Problem description>
Search term "container": copy each line of the records that contains it.

Material provided>
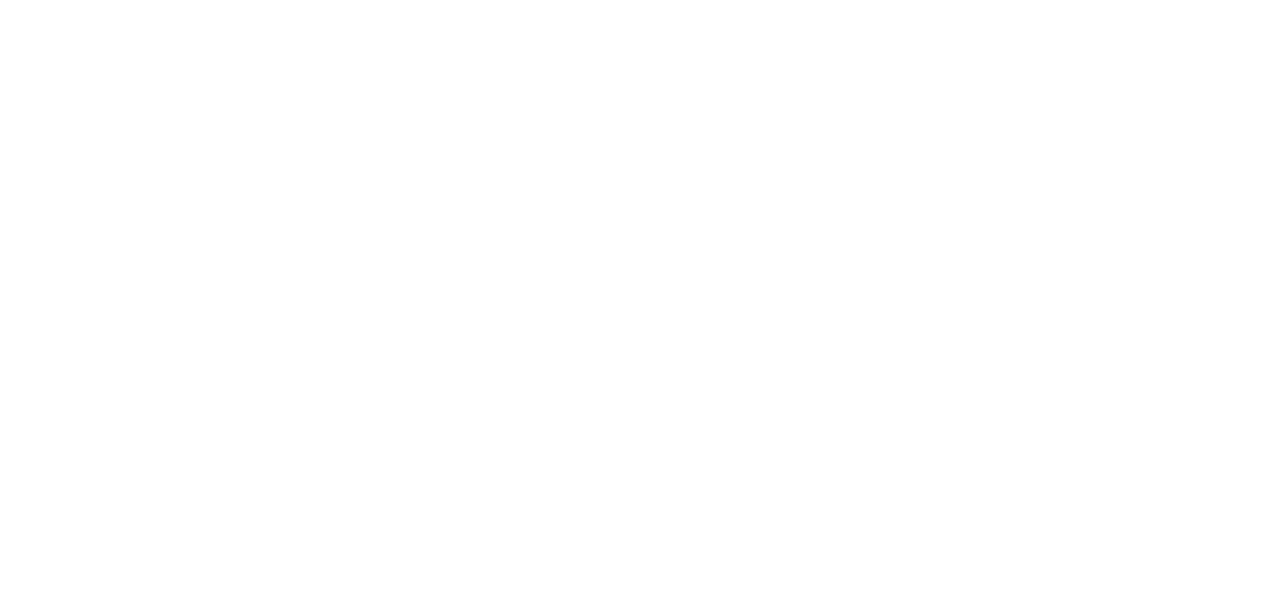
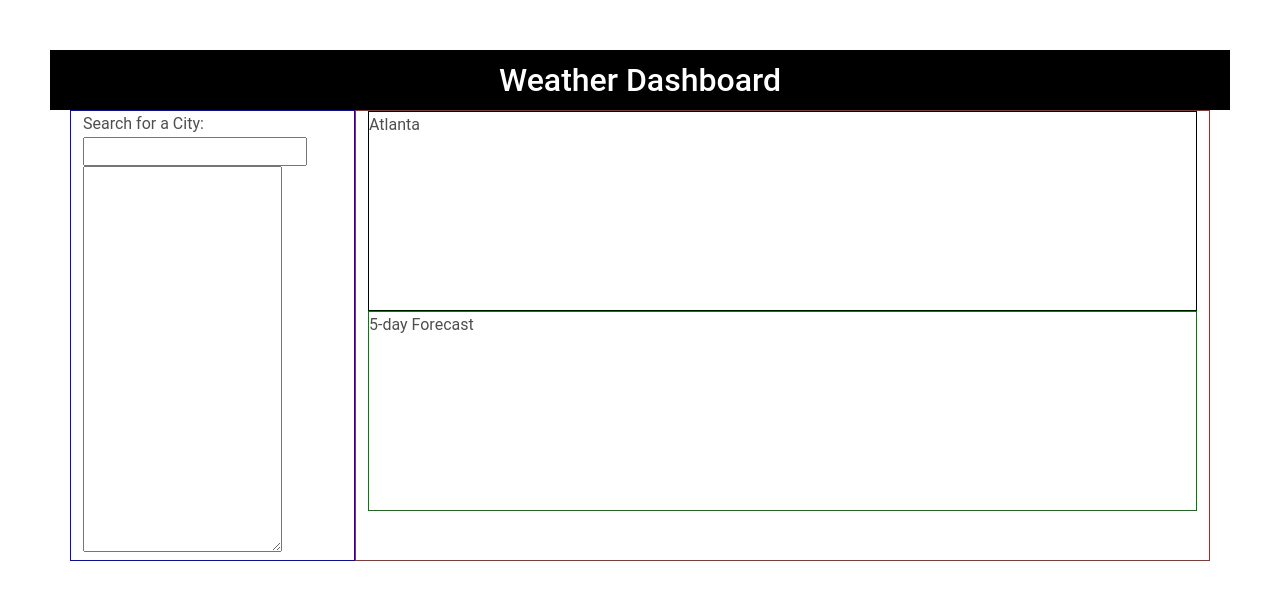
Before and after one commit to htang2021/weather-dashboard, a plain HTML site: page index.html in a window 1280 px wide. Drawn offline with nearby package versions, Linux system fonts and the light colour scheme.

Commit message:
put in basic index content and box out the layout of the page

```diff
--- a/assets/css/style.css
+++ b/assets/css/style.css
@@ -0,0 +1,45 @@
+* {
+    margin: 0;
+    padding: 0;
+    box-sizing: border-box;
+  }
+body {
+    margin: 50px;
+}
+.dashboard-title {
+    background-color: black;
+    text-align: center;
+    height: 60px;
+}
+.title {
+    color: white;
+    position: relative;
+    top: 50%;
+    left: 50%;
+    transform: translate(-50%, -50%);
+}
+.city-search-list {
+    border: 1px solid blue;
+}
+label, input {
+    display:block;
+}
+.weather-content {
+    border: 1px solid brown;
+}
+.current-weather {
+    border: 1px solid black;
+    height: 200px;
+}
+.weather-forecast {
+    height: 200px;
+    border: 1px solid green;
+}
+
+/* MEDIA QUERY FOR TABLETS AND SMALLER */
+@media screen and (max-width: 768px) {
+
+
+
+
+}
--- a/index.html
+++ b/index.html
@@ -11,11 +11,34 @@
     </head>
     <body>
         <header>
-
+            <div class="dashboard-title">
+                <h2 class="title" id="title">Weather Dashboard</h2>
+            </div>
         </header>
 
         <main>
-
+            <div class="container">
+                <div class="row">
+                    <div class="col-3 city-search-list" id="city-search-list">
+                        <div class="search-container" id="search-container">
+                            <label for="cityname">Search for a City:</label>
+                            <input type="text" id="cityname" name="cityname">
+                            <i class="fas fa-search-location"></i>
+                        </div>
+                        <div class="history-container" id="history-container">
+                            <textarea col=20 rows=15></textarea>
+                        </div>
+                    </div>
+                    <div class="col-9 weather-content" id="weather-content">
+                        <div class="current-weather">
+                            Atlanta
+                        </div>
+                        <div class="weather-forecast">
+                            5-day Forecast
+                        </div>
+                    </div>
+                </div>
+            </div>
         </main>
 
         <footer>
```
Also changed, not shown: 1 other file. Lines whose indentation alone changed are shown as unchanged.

Task solution>
+            <div class="container">
+                        <div class="search-container" id="search-container">
+                        <div class="history-container" id="history-container">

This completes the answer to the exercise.